Based on the German Opel Insignia rather than a locally-built car because of the closure of Holden’s Elizabeth manufacturing plant, the fifth generation of the iconic large car is unrecognisable compared to its predecessors.
No more big booming V8s, no sedan or ute and no lurid tail slides, instead the Commodore has shrunk in size, added a heap of high-tech equipment and increased its efficiency.
And conscious of that fundamental change, Holden boss Mark Bernhard is begging the Holden heartland to hold their vitriol until they at least drive the car.
“There are plenty of strong opinions out there about how this car will perform,” he said.
“Will our heartland customers buy the Commodore? I challenge any of them; drive the car then have an opinion.”
There are three distinct Commodore models on sale from February 21, a five-door hatch, a wagon – called the Sportwagon – and raised ride-height Tourer.
Adding complexity to the matrix are three engine choices, front- and all-wheel drive and no less than six equipment grades.
Firsts for Commodore include autonomous emergency braking, adaptive cruise control, a 360-degree camera, wireless phone charging, ventilated and massaging seats, a nine-speed automatic and the option of a diesel engine. If you live in Melbourne you can even buy one online and have it delivered to your door via a pilot program.
Pricing starts at $33,690 for the LT 2.0-litre turbo-petrol hatchback and climbs to $55,990 for the VRX V6 all-wheel drive sports hatch.

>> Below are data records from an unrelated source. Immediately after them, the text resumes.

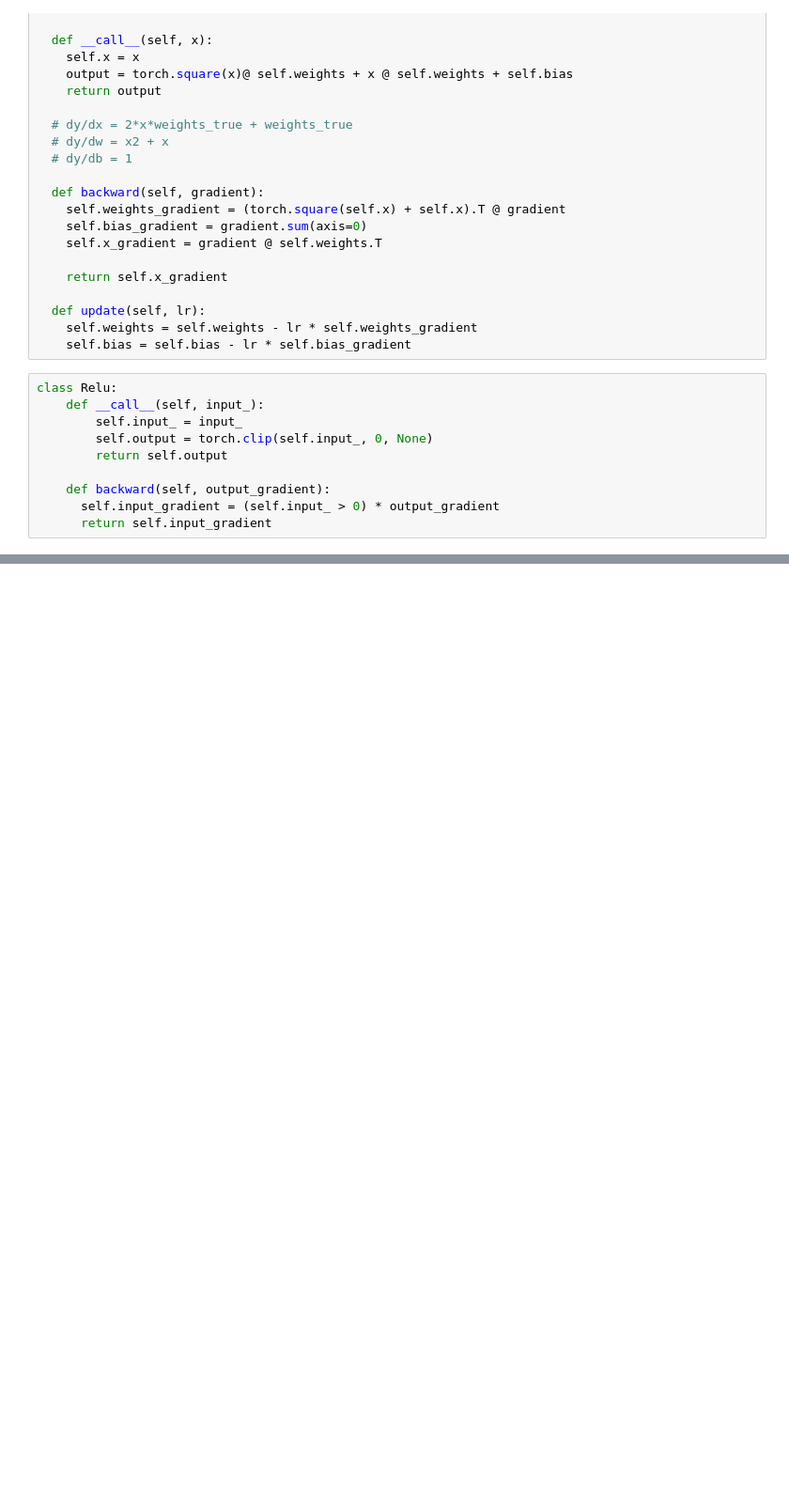
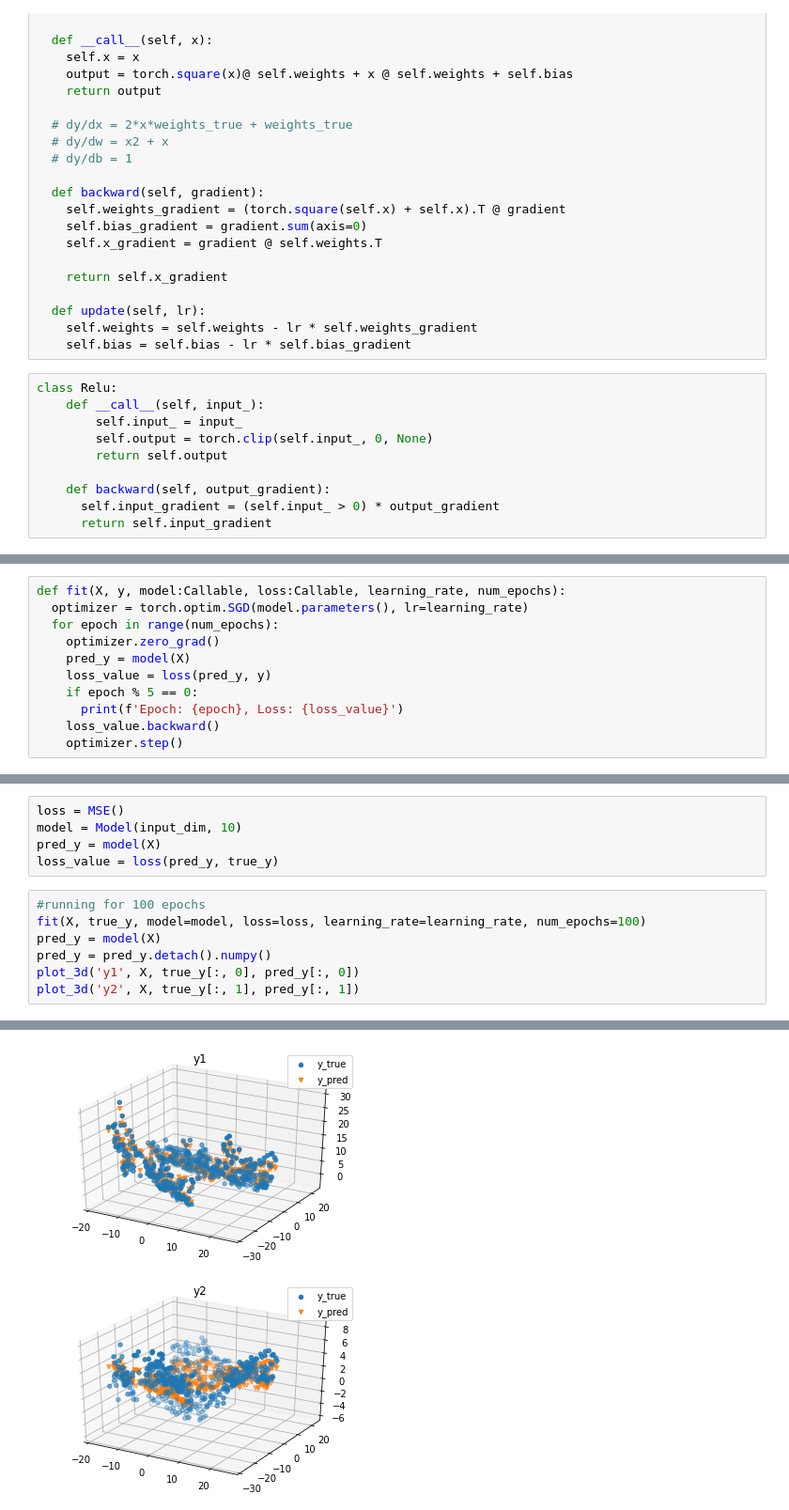
Before and after one commit to rameshavinash94/Deep_learning_Scratch, a Jupyter notebook: pytorch.ipynb, the cells around one changed output, grey strips where cells are left out. Shown: that part at 94% size. Cells and saved outputs as stored; diff of their text form; blank space fills up the shorter version.

```diff
--- a/pytorch.ipynb
+++ b/pytorch.ipynb
@@ -193,0 +251,11 @@ Epoch 69, loss 0.2843656539916992
+# %%
+def fit(X, y, model:Callable, loss:Callable, learning_rate, num_epochs):
+  optimizer = torch.optim.SGD(model.parameters(), lr=learning_rate)
+  for epoch in range(num_epochs):
+    optimizer.zero_grad()
+    pred_y = model(X)
+    loss_value = loss(pred_y, y)
+    if epoch % 5 == 0:
+      print(f'Epoch: {epoch}, Loss: {loss_value}')
+    loss_value.backward()
+    optimizer.step()
@@ -193,0 +291,13 @@ Epoch 69, loss 0.2843656539916992
+# %%
+loss = MSE()
+model = Model(input_dim, 10)
+pred_y = model(X)
+loss_value = loss(pred_y, true_y)
+# %%
+#running for 100 epochs
+fit(X, true_y, model=model, loss=loss, learning_rate=learning_rate, num_epochs=100)
+pred_y = model(X)
+pred_y = pred_y.detach().numpy()
+plot_3d('y1', X, true_y[:, 0], pred_y[:, 0])
+plot_3d('y2', X, true_y[:, 1], pred_y[:, 1])
+# %% [output]
@@ -193,0 +324,2 @@ Epoch 69, loss 0.2843656539916992
+[figure, added]
+[figure, added]
```
Also changed, not shown: parts of 17 cells of this notebook.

The starting price undercuts the old Commodore by $1800 and tops out nearly $3000 cheaper, although at that price the Holden hoons will rightly point out they were buying a roaring 6.2-litre V8 and not a 3.6-litre V6.
While there’s no doubt Holden has boldly launched a wide range of new-generation Commodores, the question is whether there will be enough buyers for every version.
Holden is quite openly admitting the new Commodore isn’t going to sell like its locally-built predecessors which dominated the sales charts for years.
SUVs and pick-ups are the big movers when it comes to sales these days, but Holden insists there are still enough people interested in traditional passenger cars to justify Commodore’s continued existence.